*RECORDS FOR THIS TASK*
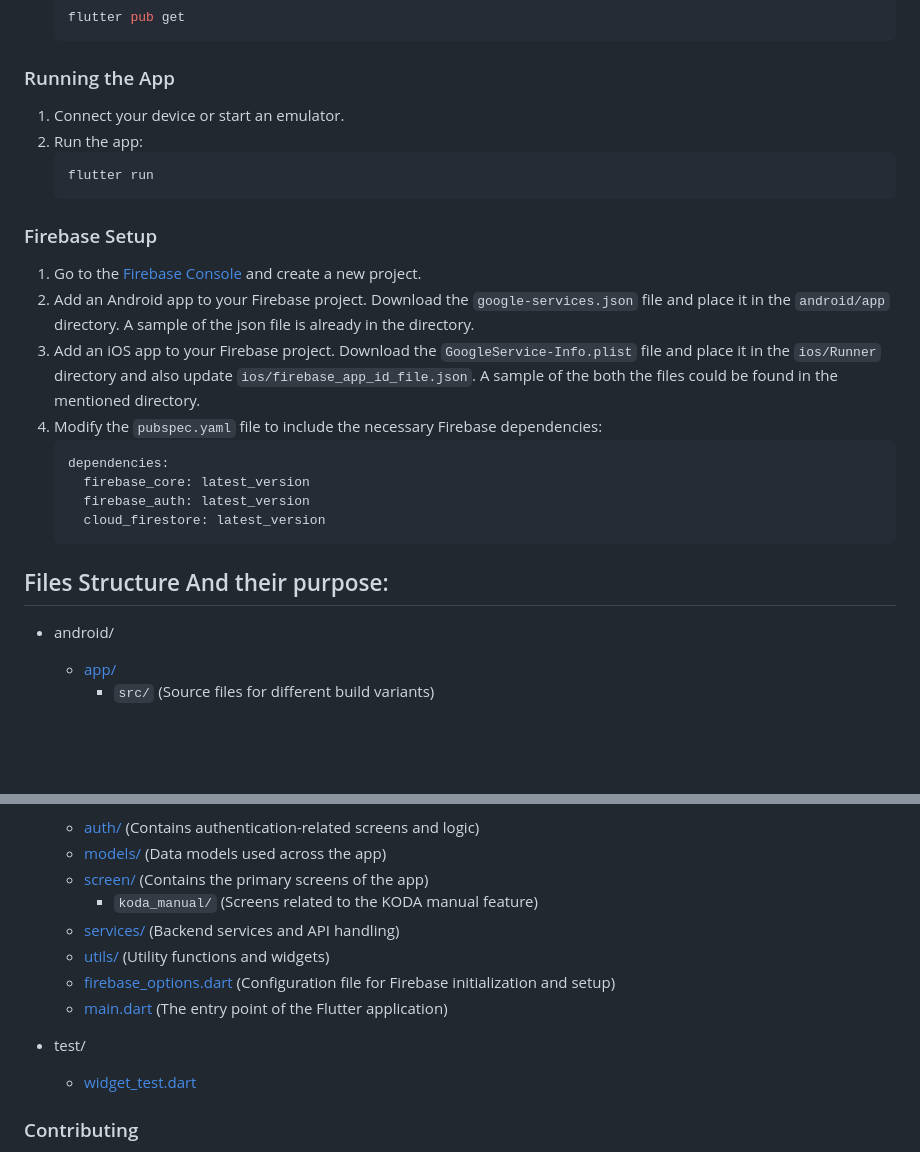
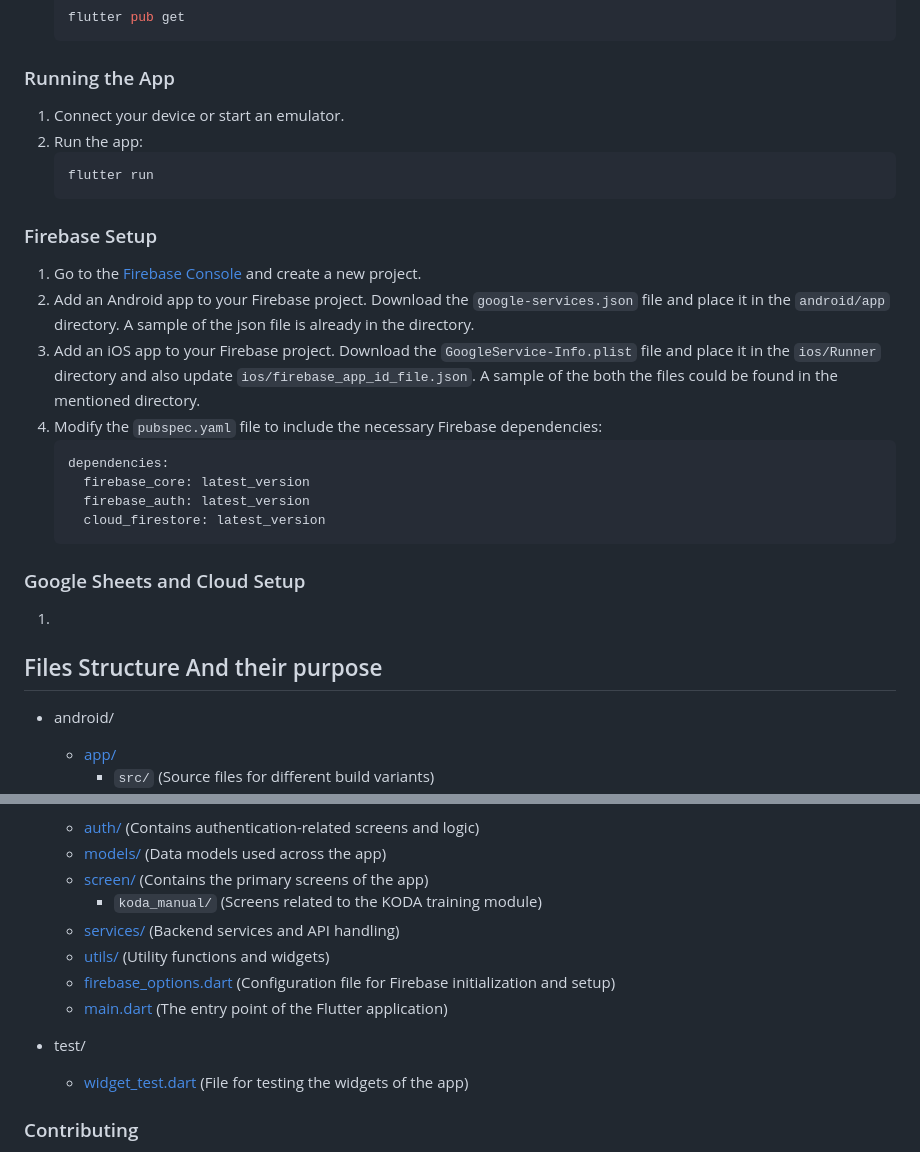
Before and after one commit to misahub2023/AI-KODA, a Markdown page: README.md, 2 parts joined by grey strips. Rendered like a GitHub page; blank space fills up the shorter version.

````diff
--- a/README.md
+++ b/README.md
@@ -35,7 +34,6 @@ These instructions will guide you through setting up and running the app on your
     ```
 
 ### Running the App
-
 1. Connect your device or start an emulator.
 2. Run the app:
     ```bash
@@ -43,7 +41,6 @@ These instructions will guide you through setting up and running the app on your
     ```
 
 ### Firebase Setup
-
 1. Go to the [Firebase Console](https://console.firebase.google.com/) and create a new project.
 2. Add an Android app to your Firebase project. Download the `google-services.json` file and place it in the `android/app` directory. A sample of the json file is already in the directory.
 3. Add an iOS app to your Firebase project. Download the `GoogleService-Info.plist` file and place it in the `ios/Runner` directory and also update `ios/firebase_app_id_file.json`. A sample of the both the files could be found in the mentioned directory.
@@ -54,8 +51,11 @@ These instructions will guide you through setting up and running the app on your
       firebase_auth: latest_version
       cloud_firestore: latest_version
     ```
+### Google Sheets and Cloud Setup
+1.
 
-## Files Structure And their purpose:
+
+## Files Structure And their purpose
 + android/
     + [app/](https://github.com/Manya-15/AI-KODA/tree/main/android/app)
         + `src/` (Source files for different build variants)
@@ -110,13 +110,13 @@ These instructions will guide you through setting up and running the app on your
     + [auth/](https://github.com/Manya-15/AI-KODA/tree/main/lib/auth) (Contains authentication-related screens and logic)
     + [models/](https://github.com/Manya-15/AI-KODA/tree/main/lib/model) (Data models used across the app)
     + [screen/](https://github.com/Manya-15/AI-KODA/tree/main/lib/screen) (Contains the primary screens of the app)
-        + `koda_manual/` (Screens related to the KODA manual feature)
+        + `koda_manual/` (Screens related to the KODA training module)
     + [services/](https://github.com/Manya-15/AI-KODA/tree/main/lib/services) (Backend services and API handling)
     + [utils/](https://github.com/Manya-15/AI-KODA/tree/main/lib/utils) (Utility functions and widgets)
     + [firebase_options.dart](https://github.com/Manya-15/AI-KODA/tree/main/lib/firebase_options.dart) (Configuration file for Firebase initialization and setup)
     + [main.dart](https://github.com/Manya-15/AI-KODA/tree/main/lib/main.dart) (The entry point of the Flutter application)
 + test/
-    + [widget_test.dart](https://github.com/Manya-15/AI-KODA/tree/main/test/widget_test.dart)
+    + [widget_test.dart](https://github.com/Manya-15/AI-KODA/tree/main/test/widget_test.dart) (File for testing the widgets of the app)
 
 ### Contributing
 
````
Also changed, not shown: other parts of README.md (+0 -1 lines).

*ACTIVITY*
Look over the listing. Pull out every line with the string "instructions" in it.

*SOLUTION FOR THIS TASK*
@@ -35,7 +34,6 @@ These instructions will guide you through setting up and running the app on your
@@ -43,7 +41,6 @@ These instructions will guide you through setting up and running the app on your
@@ -54,8 +51,11 @@ These instructions will guide you through setting up and running the app on your
@@ -110,13 +110,13 @@ These instructions will guide you through setting up and running the app on your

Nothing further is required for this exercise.